Web interface edit records:
++++++++

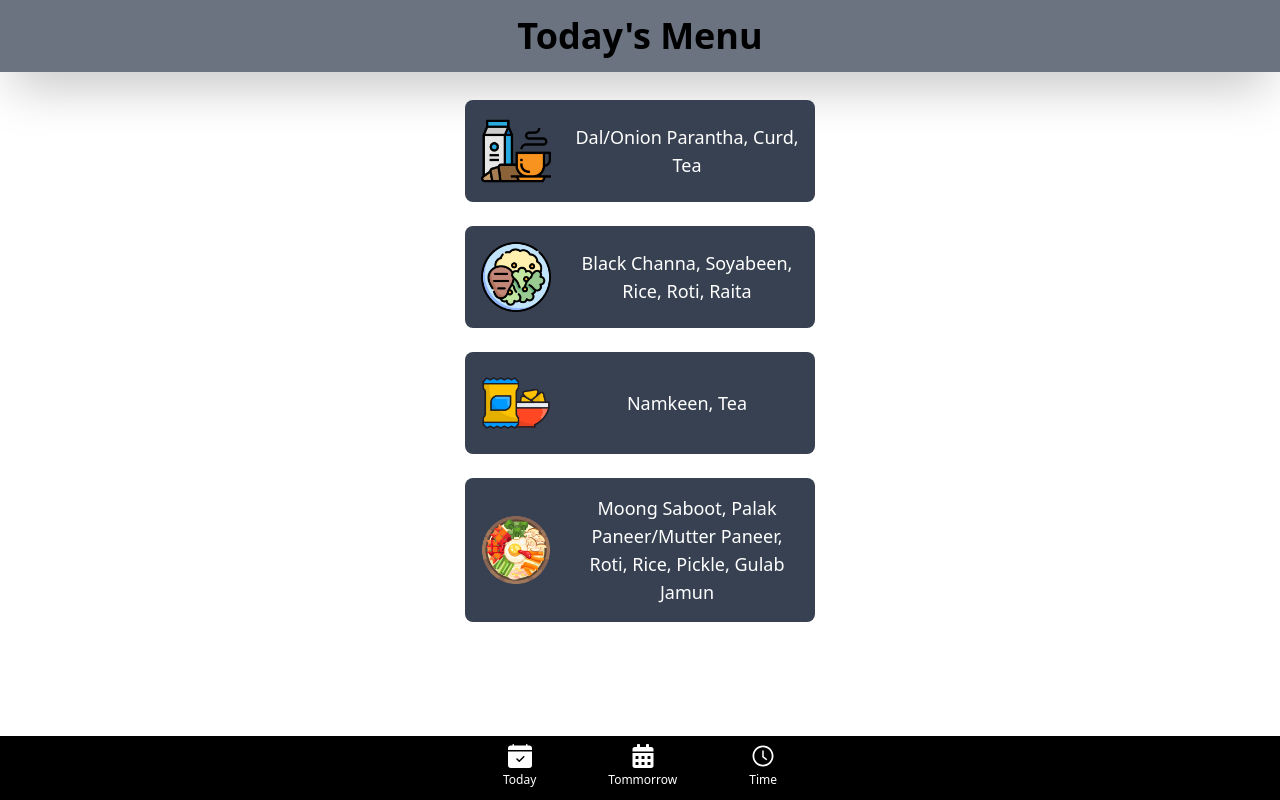
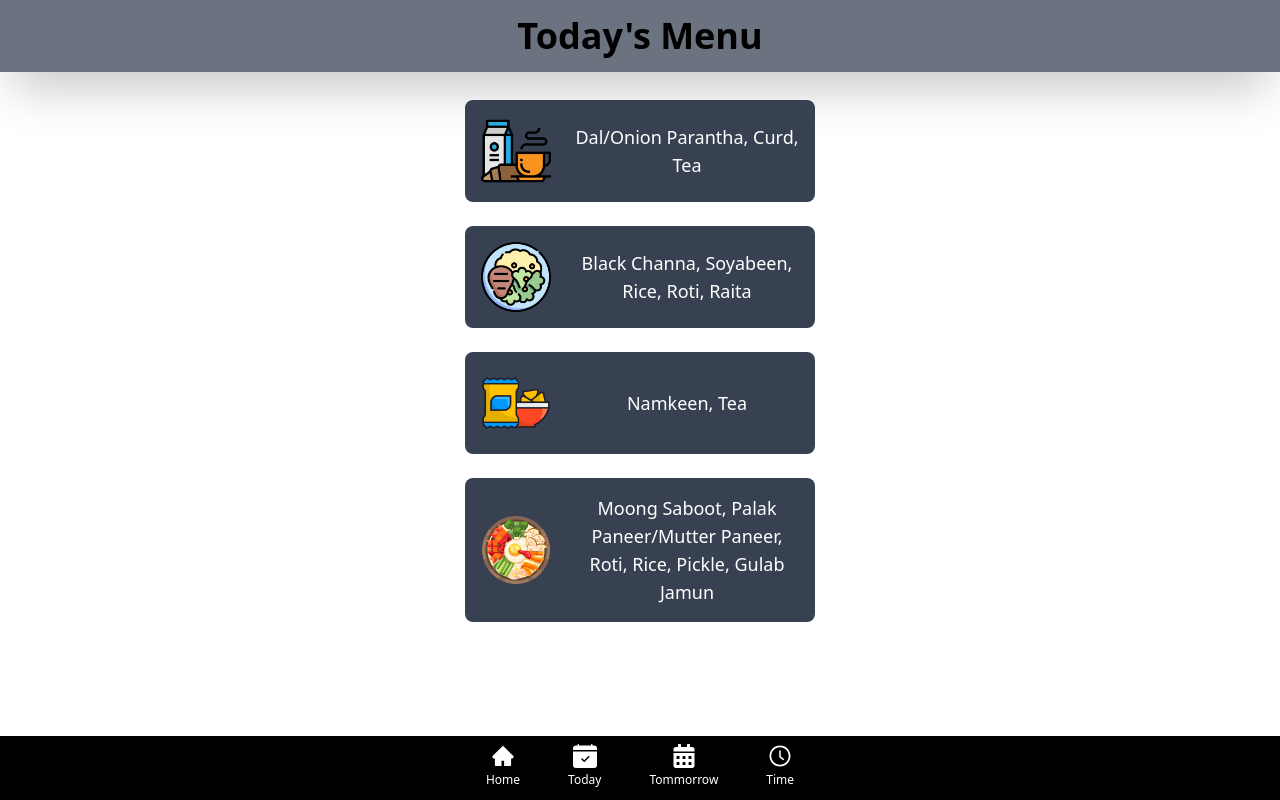
Before and after one commit to Abhishek058/U_MESS, a React (Vite) app: page /boys/today in a window 1280 px wide. Built offline with nearby package versions, Linux system fonts and the light colour scheme.

Commit message:
Loading page set

```diff
--- a/src/components/Footer.tsx
+++ b/src/components/Footer.tsx
@@ -1,6 +1,7 @@
 import { FaCalendarAlt } from "react-icons/fa";
 import { BsFillCalendarCheckFill } from "react-icons/bs";
 import { AiOutlineClockCircle } from "react-icons/ai";
+import { AiFillHome } from "react-icons/ai";
 import { Link } from "react-router-dom";
 
 interface FooterProps {
@@ -9,7 +10,16 @@ interface FooterProps {
 
 const Footer: React.FC<FooterProps> = ({ gndr }) => {
   return (
-    <div className="fixed bottom-0 w-full bg-black flex justify-center items-center gap-x-16">
+    <div className="fixed bottom-0 w-full bg-black flex justify-center items-center gap-x-10">
+      <Link to={"/"}>
+        <div
+          className="py-2 flex flex-col items-center text-white text-2xl cursor-pointer hover:text-blue-300"
+          onClick={() => {}}
+        >
+          <AiFillHome />
+          <p className="text-white text-xs p-1">Home</p>
+        </div>
+      </Link>
       <Link to={`/${gndr}/today`}>
         <div
           className="py-2 flex flex-col items-center text-white text-2xl cursor-pointer hover:text-blue-300"
--- a/src/components/Home.tsx
+++ b/src/components/Home.tsx
@@ -1,33 +1,21 @@
-import { useEffect, useState } from "react";
+import { useState } from "react";
 import Loading from "./Loading";
-import { hostel } from "../mess";
 import { Link } from "react-router-dom";
 import boy from "../assets/boy.png";
 import girl from "../assets/girl.png";
 
 const Home = () => {
-  const hostel = [
-    { name: "Select Hostel. . . ." },
-    { name: "Magllen" },
-    { name: "Darwin" },
-    { name: "Archemedes" },
-    { name: "Pie" },
-    { name: "IBN" },
-    { name: "Nightangle" },
-  ];
-
-  const [mess, setMess] = useState("Select Hostel. . . .");
   const [isLoding, setIsLoading] = useState(true);
 
-  useEffect(() => {
   setTimeout(() => {
     setIsLoading(false);
-    }, 1500);
-  }, []);
-
-  useEffect(() => {});
+  }, 800);
 
   return (
+    <>
+      {isLoding ? (
+        <Loading />
+      ) : (
         <div className=" w-full h-screen flex justify-center items-center">
           <div className="flex flex-col h-1/2 justify-center items-center bg-black opacity-90 rounded-xl px-3 md:w-1/2 md:h-2/3 xl:w-1/2 xl:h-2/3">
             <h1 className="text-white text-3xl font-semibold p-8 text-center xl:text-5xl">
@@ -57,6 +45,8 @@ const Home = () => {
             </div>
           </div>
         </div>
+      )}
+    </>
   );
 };
 
```
Lines whose indentation alone changed are shown as unchanged.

++++++++

WORK INSTRUCTION:
Give all entries again verbatim, without any images.

RESPONSE AREA:
Before and after one commit to Abhishek058/U_MESS, a React (Vite) app: page /boys/today in a window 1280 px wide. Built offline with nearby package versions, Linux system fonts and the light colour scheme.

Commit message:
Loading page set

```diff
--- a/src/components/Footer.tsx
+++ b/src/components/Footer.tsx
@@ -1,6 +1,7 @@
 import { FaCalendarAlt } from "react-icons/fa";
 import { BsFillCalendarCheckFill } from "react-icons/bs";
 import { AiOutlineClockCircle } from "react-icons/ai";
+import { AiFillHome } from "react-icons/ai";
 import { Link } from "react-router-dom";
 
 interface FooterProps {
@@ -9,7 +10,16 @@ interface FooterProps {
 
 const Footer: React.FC<FooterProps> = ({ gndr }) => {
   return (
-    <div className="fixed bottom-0 w-full bg-black flex justify-center items-center gap-x-16">
+    <div className="fixed bottom-0 w-full bg-black flex justify-center items-center gap-x-10">
+      <Link to={"/"}>
+        <div
+          className="py-2 flex flex-col items-center text-white text-2xl cursor-pointer hover:text-blue-300"
+          onClick={() => {}}
+        >
+          <AiFillHome />
+          <p className="text-white text-xs p-1">Home</p>
+        </div>
+      </Link>
       <Link to={`/${gndr}/today`}>
         <div
           className="py-2 flex flex-col items-center text-white text-2xl cursor-pointer hover:text-blue-300"
--- a/src/components/Home.tsx
+++ b/src/components/Home.tsx
@@ -1,33 +1,21 @@
-import { useEffect, useState } from "react";
+import { useState } from "react";
 import Loading from "./Loading";
-import { hostel } from "../mess";
 import { Link } from "react-router-dom";
 import boy from "../assets/boy.png";
 import girl from "../assets/girl.png";
 
 const Home = () => {
-  const hostel = [
-    { name: "Select Hostel. . . ." },
-    { name: "Magllen" },
-    { name: "Darwin" },
-    { name: "Archemedes" },
-    { name: "Pie" },
-    { name: "IBN" },
-    { name: "Nightangle" },
-  ];
-
-  const [mess, setMess] = useState("Select Hostel. . . .");
   const [isLoding, setIsLoading] = useState(true);
 
-  useEffect(() => {
   setTimeout(() => {
     setIsLoading(false);
-    }, 1500);
-  }, []);
-
-  useEffect(() => {});
+  }, 800);
 
   return (
+    <>
+      {isLoding ? (
+        <Loading />
+      ) : (
         <div className=" w-full h-screen flex justify-center items-center">
           <div className="flex flex-col h-1/2 justify-center items-center bg-black opacity-90 rounded-xl px-3 md:w-1/2 md:h-2/3 xl:w-1/2 xl:h-2/3">
             <h1 className="text-white text-3xl font-semibold p-8 text-center xl:text-5xl">
@@ -57,6 +45,8 @@ const Home = () => {
             </div>
           </div>
         </div>
+      )}
+    </>
   );
 };
 
```
Lines whose indentation alone changed are shown as unchanged.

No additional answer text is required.